  • Presumptively placing patients in the highest therapy reimbursement level, rather than relying on individualized evaluations to determine the level of care most suitable for each patient’s clinical needs;
  • Boosting the amount of reported therapy during “assessment reference periods,” thereby causing and enabling SNFs to bill for the care of their Medicare patients at the highest therapy reimbursement level, while providing materially less therapy to those same patients outside the assessment reference periods, when the SNFs were not required to report to Medicare the amount of therapy RehabCare was providing to their patients (a practice known as “ramping”);
  • Scheduling and reporting the provision of therapy to patients even after the patients’ treating therapists had recommended that they be discharged from therapy;
  • Arbitrarily shifting the number of minutes of planned therapy among different therapy disciplines (i.e., physical, occupational and speech therapy) to ensure targeted therapy reimbursement levels were achieved, regardless of the clinical need for the therapy;
  • Providing significantly higher amounts of therapy at the very end of a therapy measurement period not due to medical necessity but rather to reach the minimum time threshold for the highest therapy reimbursement level, to enable SNFs to bill for the care of their Medicare patients accordingly, even though the patients were receiving materially less therapy on preceding days;
  • Inflating initial reimbursement levels by reporting time spent on initial evaluations as therapy time rather than evaluation time;
  • Reporting that skilled therapy had been provided to patients when in fact the patients were asleep or otherwise unable to undergo or benefit from skilled therapy (e.g., when a patient had been transitioned to palliative end-of-life care); and
  • Reporting estimated or rounded minutes instead of reporting the actual minutes of therapy provided.

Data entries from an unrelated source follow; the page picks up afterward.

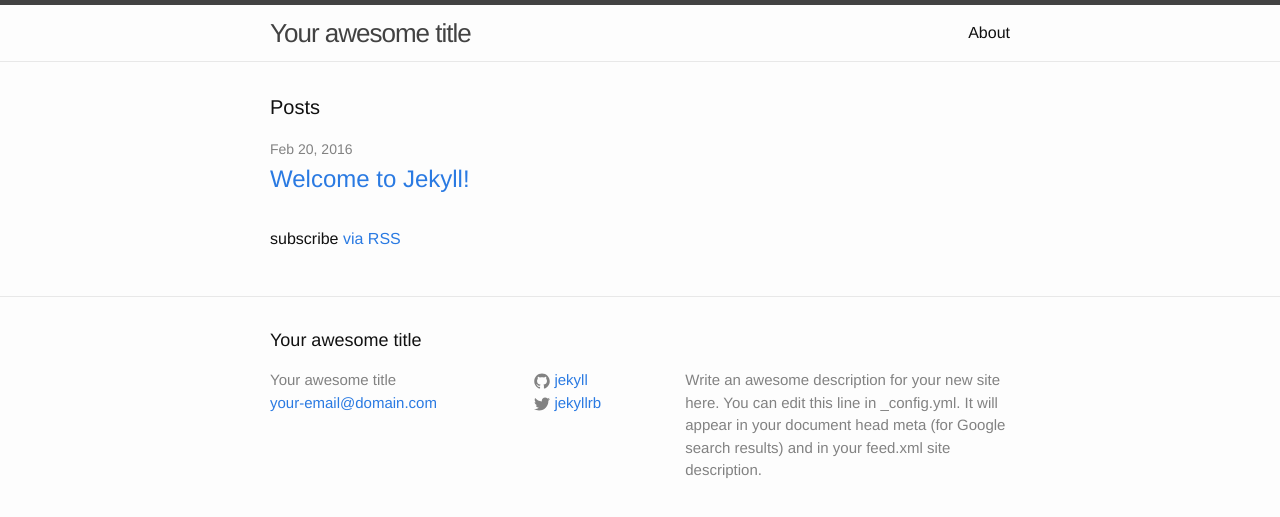
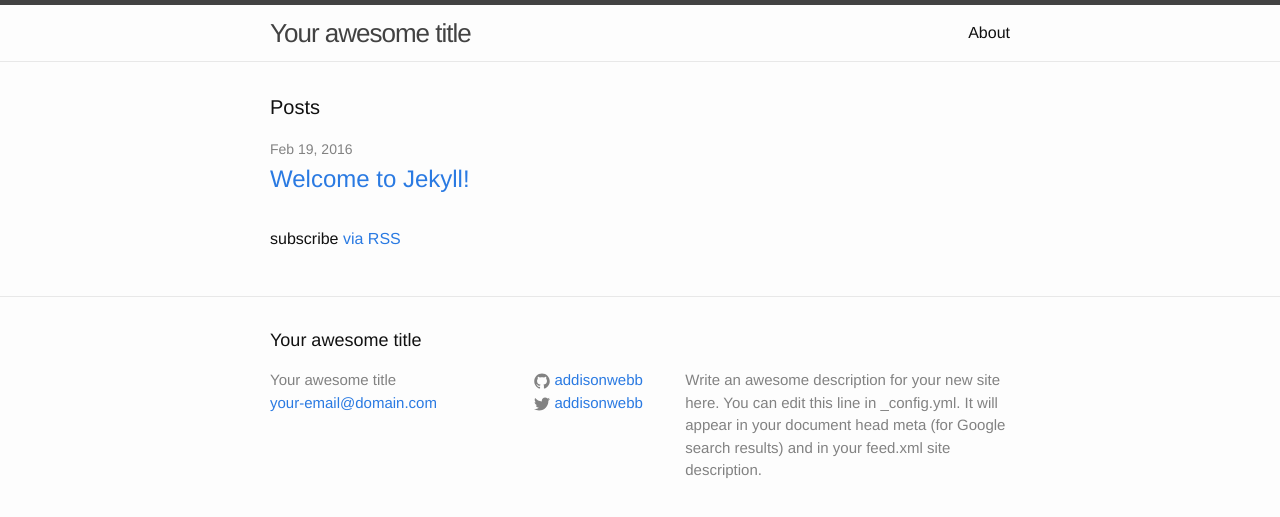
Before and after one commit to addisonwebb/addisonwebb.github.io, a Jekyll site: the page built from index.html, in a window 1280 px wide. Shown: the top 517 px of the page. Built offline with Jekyll 4.4.1, drawn with Linux system fonts in a browser that asks for light colours.

Commit message:
edit config

```diff
--- a/_config.yml
+++ b/_config.yml
@@ -13,9 +13,17 @@
   line in _config.yml. It will appear in your document head meta (for
   Google search results) and in your feed.xml site description.
 baseurl: "" # the subpath of your site, e.g. /blog
-url: "http://yourdomain.com" # the base hostname & protocol for your site
-twitter_username: jekyllrb
-github_username:  jekyll
+url: "http://addisonwebb.com" # the base hostname & protocol for your site
+twitter_username: addisonwebb
+github_username:  addisonwebb
+
+timezone: America/New_York
+
+# Filtering Content
+show_drafts: null
+future: false
+unpublished: false
+
 
 # Build settings
 markdown: kramdown
```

If you have knowledge of improper productivity goals mandated to clinical employees or therapy or SNF fraud, contact Frohsin Barger & Walthall.

To read the full academic study highlighting the problematic influence of productivity standards for clinicians, click here.

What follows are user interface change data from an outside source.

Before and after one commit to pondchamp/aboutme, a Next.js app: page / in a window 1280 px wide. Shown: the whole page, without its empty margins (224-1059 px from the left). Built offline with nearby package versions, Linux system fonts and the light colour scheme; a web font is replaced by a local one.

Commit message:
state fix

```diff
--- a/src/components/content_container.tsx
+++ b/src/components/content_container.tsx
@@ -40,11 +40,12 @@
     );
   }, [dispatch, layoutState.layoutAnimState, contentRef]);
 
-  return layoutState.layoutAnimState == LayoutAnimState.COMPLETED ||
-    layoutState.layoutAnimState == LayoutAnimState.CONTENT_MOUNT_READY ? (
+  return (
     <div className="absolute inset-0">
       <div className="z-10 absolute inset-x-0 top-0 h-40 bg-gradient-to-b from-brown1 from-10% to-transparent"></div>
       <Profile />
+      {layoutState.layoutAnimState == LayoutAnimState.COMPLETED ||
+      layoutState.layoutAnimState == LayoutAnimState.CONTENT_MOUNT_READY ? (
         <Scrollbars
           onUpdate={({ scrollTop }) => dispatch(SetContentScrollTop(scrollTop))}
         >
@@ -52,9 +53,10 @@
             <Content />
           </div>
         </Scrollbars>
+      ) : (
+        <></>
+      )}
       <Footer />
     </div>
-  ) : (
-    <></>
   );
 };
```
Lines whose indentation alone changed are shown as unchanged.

To read HHS-OIG’s report on SNF fraud, click here.

To read the full Department of Justice press release related to the RehabCare settlement, click here.